RMSG includes basic conditioning work in every class to build the flexibility, functional strength, and endurance that will help students become better fencers. This includes calisthenics and training games to reinforce correct body mechanics and skills. Successful Guild members include many who started out very unfit, as well as those with a more athletic background.
As each student becomes more skilled at competing against other fencers, they also build the intangible but equally important skills of courage, courtesy, honesty, and fair play.
Numerous facsimiles, translations, and commentaries of Fiore’s manuscripts are available. The most comprehensive recent work for those seeking an entry point to the study of Armizare is Volume 1 of Flowers of Battle: The Complete Martial Works of Fiore dei Liberi, by Greg Mele and Tom Leoni. This volume provides detailed historical context, a facsimile of the Getty manuscript, a translation, and play-by-play interpretation and guidance which will be appreciated by both the new student and the serious scholar.

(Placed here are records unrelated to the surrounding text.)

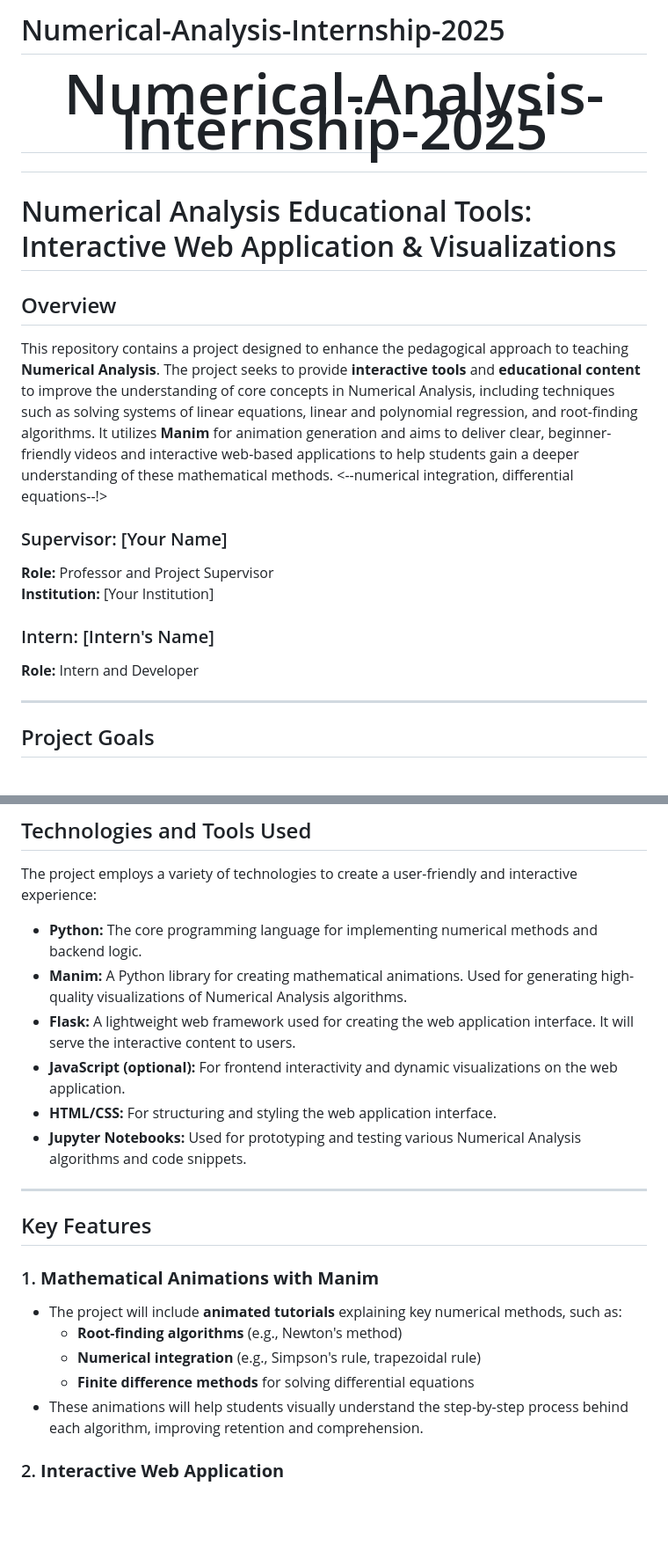
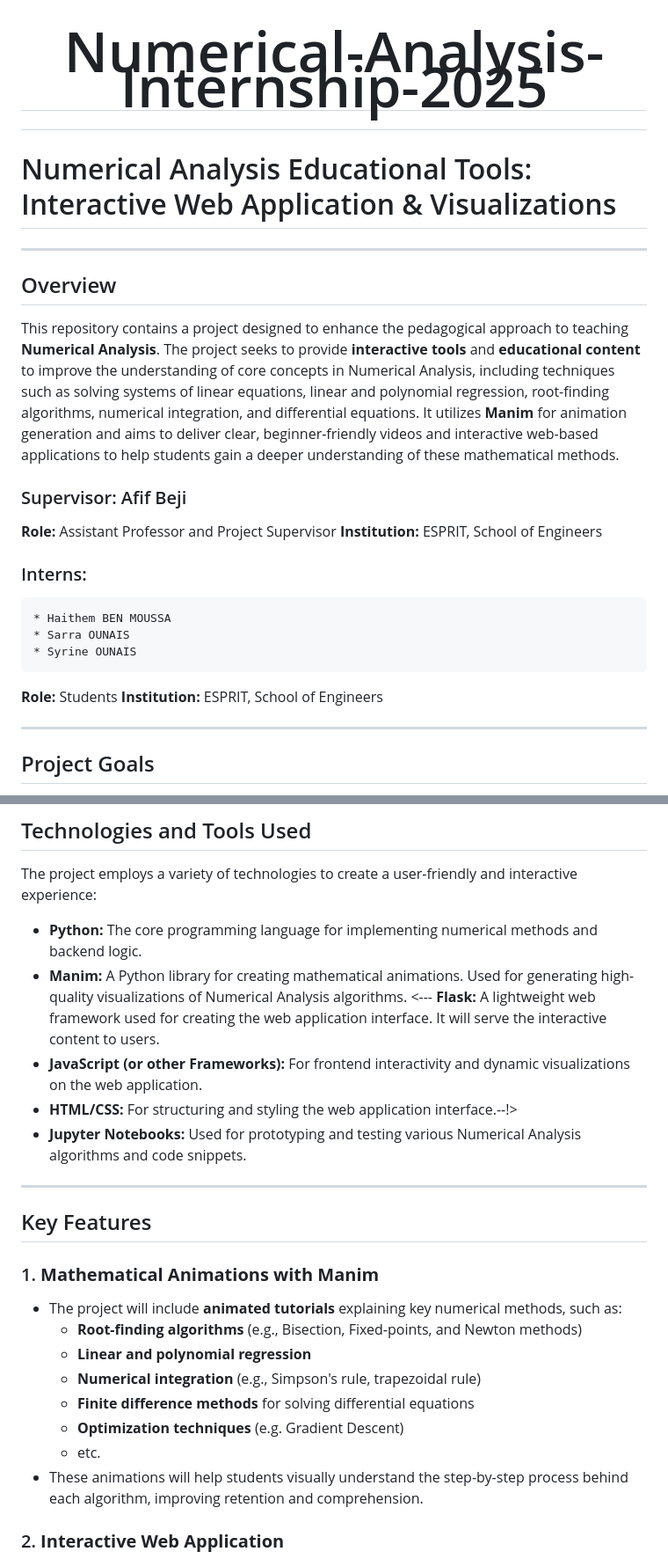
Before and after one commit to AFIFBEJI/Numerical-Analysis-Internship-2025, a Markdown page: README.md, 2 parts joined by grey strips. Shown at 88% size. Rendered like a GitHub page; blank space fills up the shorter version.

```diff
--- a/README.md
+++ b/README.md
@@ -1,19 +1,23 @@
-# <div style="color: red;">Numerical-Analysis-Internship-2025</div>
 # <div align="center"><h1 style="color: red;">Numerical-Analysis-Internship-2025</h1></div>
 
 # Numerical Analysis Educational Tools: Interactive Web Application & Visualizations
 
+---
+
 ## Overview
 
-This repository contains a project designed to enhance the pedagogical approach to teaching **Numerical Analysis**. The project seeks to provide **interactive tools** and **educational content** to improve the understanding of core concepts in Numerical Analysis, including techniques such as solving systems of linear equations, linear and polynomial regression, and root-finding algorithms. It utilizes **Manim** for animation generation and aims to deliver clear, beginner-friendly videos and interactive web-based applications to help students gain a deeper understanding of these mathematical methods.
-<--numerical integration, differential equations--!>
+This repository contains a project designed to enhance the pedagogical approach to teaching **Numerical Analysis**. The project seeks to provide **interactive tools** and **educational content** to improve the understanding of core concepts in Numerical Analysis, including techniques such as solving systems of linear equations, linear and polynomial regression, root-finding algorithms, numerical integration, and differential equations. It utilizes **Manim** for animation generation and aims to deliver clear, beginner-friendly videos and interactive web-based applications to help students gain a deeper understanding of these mathematical methods.
 
-### Supervisor: [Your Name]
-**Role:** Professor and Project Supervisor
-**Institution:** [Your Institution]
+### Supervisor: Afif Beji
+**Role:** Assistant Professor and Project Supervisor
+**Institution:** ESPRIT, School of Engineers
 
-### Intern: [Intern's Name]
-**Role:** Intern and Developer
+### Interns:
+    * Haithem BEN MOUSSA
+    * Sarra OUNAIS
+    * Syrine OUNAIS
+**Role:** Students
+**Institution:** ESPRIT, School of Engineers
 
 ---
 
@@ -44,9 +48,9 @@ The project employs a variety of technologies to create a user-friendly and inte
 
 - **Python:** The core programming language for implementing numerical methods and backend logic.
 - **Manim:** A Python library for creating mathematical animations. Used for generating high-quality visualizations of Numerical Analysis algorithms.
-- **Flask:** A lightweight web framework used for creating the web application interface. It will serve the interactive content to users.
-- **JavaScript (optional):** For frontend interactivity and dynamic visualizations on the web application.
-- **HTML/CSS:** For structuring and styling the web application interface.
+<--- **Flask:** A lightweight web framework used for creating the web application interface. It will serve the interactive content to users.
+- **JavaScript (or other Frameworks):** For frontend interactivity and dynamic visualizations on the web application.
+- **HTML/CSS:** For structuring and styling the web application interface.--!>
 - **Jupyter Notebooks:** Used for prototyping and testing various Numerical Analysis algorithms and code snippets.
 
 ---
@@ -55,9 +59,12 @@ The project employs a variety of technologies to create a user-friendly and inte
 
 ### 1. **Mathematical Animations with Manim**
    - The project will include **animated tutorials** explaining key numerical methods, such as:
-     - **Root-finding algorithms** (e.g., Newton's method)
+     - **Root-finding algorithms** (e.g., Bisection, Fixed-points, and Newton methods)
+     - **Linear and polynomial regression**
      - **Numerical integration** (e.g., Simpson's rule, trapezoidal rule)
      - **Finite difference methods** for solving differential equations
+     - **Optimization techniques** (e.g. Gradient Descent)
+     - etc.
    - These animations will help students visually understand the step-by-step process behind each algorithm, improving retention and comprehension.
 
 ### 2. **Interactive Web Application**
```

Another excellent resource for the new student is Fiore dei Liberi’s Armizare, by Robert Charette. This is a careful visual guide to practicing the techniques, illustrated with photos from multiple angles; note however that the RMSG has some differing interpretations of several plays.